Civil society as agent of positive change

Freedom of expression was protected in Australia, amid ongoing campaigning by civil society, when the Labor government that came to power in May 2022 dropped a prosecution instituted against whistleblower and lawyer Bernard Collaery for revealing state spying on Timor-Leste during negotiations over oil and gas reserves in the Timor Sea in 2004.

In Sri Lanka, mass protests led to the resignation of President Gotabaya Rajapaksa, who presided over a climate of repression against activists, journalists and critics.

In Thailand, after many years of civil society campaigning, the authorities formally charged a former senior park ranger and three subordinates suspected of killing an ethnic Karen activist, Porlajee Rakchongcharoen, also known as Billy, in 2014. In Indonesia, activists have pushed the country’s human rights commission to investigate the killing of prominent human rights activist Munir Said Talib, who was fatally poisoned on an international flight in 2004. Although three people have been convicted of involvement in the killing, there are credible allegations that those responsible for ordering his assassination are still at large. After years of advocacy by activists and victims’ groups, the government finally acknowledged severe historical human rights violations.

In Hungary, a significant act of public protest, following a campaign by human rights groups, led to a referendum that was seeking endorsement for the government’s anti-LGBTQI+ agenda failing as the result of an organised boycott.

In Iraq, despite the dire situation, a resilient civil society has defied all odds to push back against government excesses by continuing to take collective action to call for accountability, social justice and the protection of human rights, particularly in regard to violations against protesters during mass protests in October 2021. In response to mounting pressure from civil society, in February 2022 the authorities arrested Lieutenant-Colonel Omar Nizar on charges of killing protesters during an infamous 2019 crackdown on protests.

Human rights defenders released

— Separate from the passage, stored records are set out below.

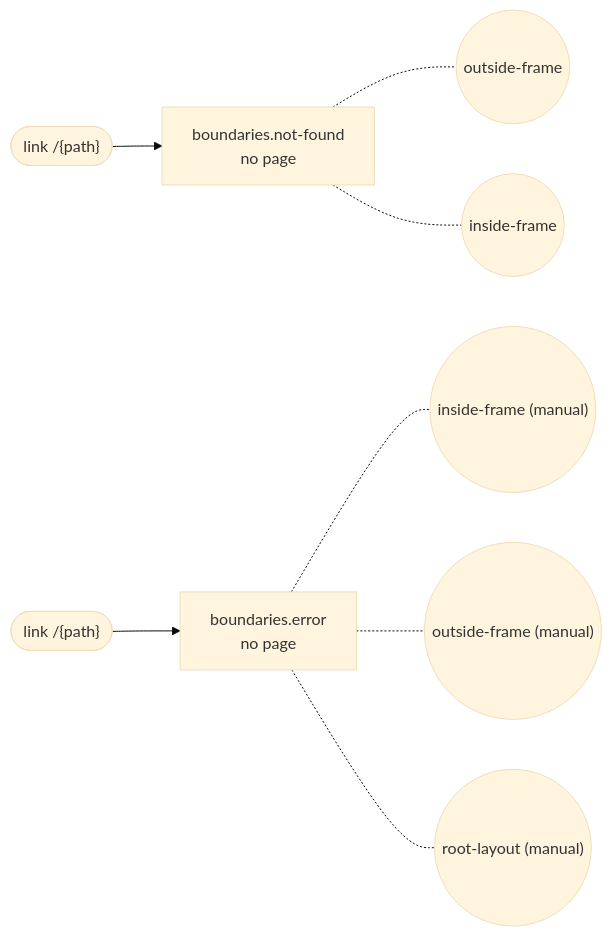
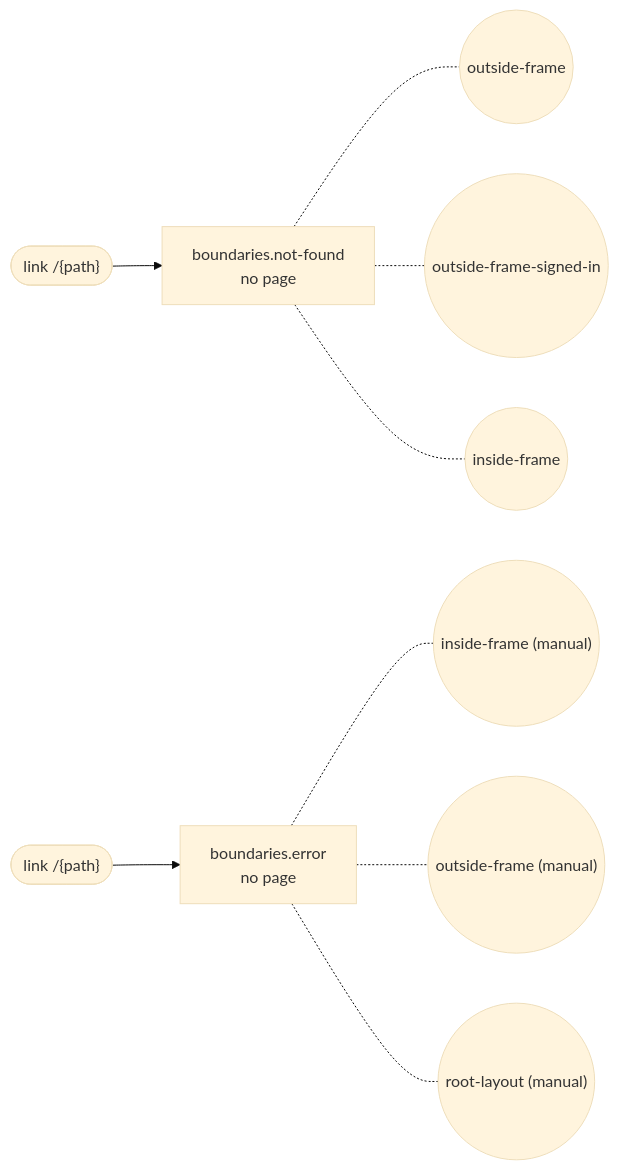
Before and after one commit to SebastianGarces/everyfield: the diagram in docs/feature-maps/boundaries.md, drawn with Mermaid (base theme). The commit also changed other lines of this file and 3 other files, not shown here.

````diff
--- a/docs/feature-maps/boundaries.md
+++ b/docs/feature-maps/boundaries.md
@@ -6,14 +6,15 @@
 ```mermaid
 flowchart LR
   s0_link0(["link /{path}"])
   s1_link0(["link /{path}"])
   s0["boundaries.not-found<br/>no page"]
   s0_link0 --> s0
   s0 -.- s0_st0(("outside-frame"))
-  s0 -.- s0_st1(("inside-frame"))
+  s0 -.- s0_st1(("outside-frame-signed-in"))
+  s0 -.- s0_st2(("inside-frame"))
   s1["boundaries.error<br/>no page"]
   s1_link0 --> s1
   s1 -.- s1_st0(("inside-frame (manual)"))
   s1 -.- s1_st1(("outside-frame (manual)"))
   s1 -.- s1_st2(("root-layout (manual)"))
 ```
````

Civil society activists and journalists were released or acquitted in several countries. After two and a half years in pretrial detention, Honduras’s Guapinol and Sector San Pedro water defenders were finally released in February 2022 when the Supreme Court reviewed an appeal that challenged the constitutionality of the charges against them. The criminal charges brought against the group stemmed from their participation in protests in defence of local rivers impacted on by open-pit mining.

In Iran, woman HRD (WHRD) Atena Daemi was freed in January 2022 after her arrest and prosecution in 2014. Daemi, who campaigns for children’s and women’s rights, as well as abolition of the death penalty, was sentenced to five years in prison for ‘acting against national security’.

In Kuwait, the Criminal Division of the Court of First Instance acquitted the President of the Kuwait Association for Information Security, Dr Safaa Zaman, who had faced charges of broadcasting ‘false news’ and endangering the country's relationship with Egypt. The charges stemmed from statements made on a TV programme.

In Rwanda on 5 October 2022, a court acquitted three journalists who had been detained for four years. The three reporters for the YouTube-based outlet Iwacu – Damascene Mutuyimana, Shadrack Niyonsenga and Jean Baptiste Nshimiyima – were arrested on 9 October 2018 and charged with publishing a ‘fabricated’ image showing Rwandan President Paul Kagame, Ugandan President Yoweri Museveni and a former Rwandan army chief, now in exile, together.

Role of courts in protecting civic freedoms

While justice systems had a mixed track record in upholding civic space in 2022, the courts continued to be a vital forum where this space is protected. In the USA, lawsuits from racial justice groups resulted in security forces adopting positive policy changes on the policing of protests.

Civil society groups also frequently used strategic litigation to appeal to the justice system to push back against restrictive laws and demand recognition of their rights. In January 2022, Ecuador’s Constitutional Court handed down a ruling reaffirming Indigenous peoples’ right to free, prior and informed consent, creating what environmental group Amazon Frontlines said was ‘one of the most powerful legal precedents’ on the matter.

All of these positive changes resulted from the sustained efforts of rights advocates, which demonstrates the crucial role of civil society in serving as a check on excessive government control and a counter to repression.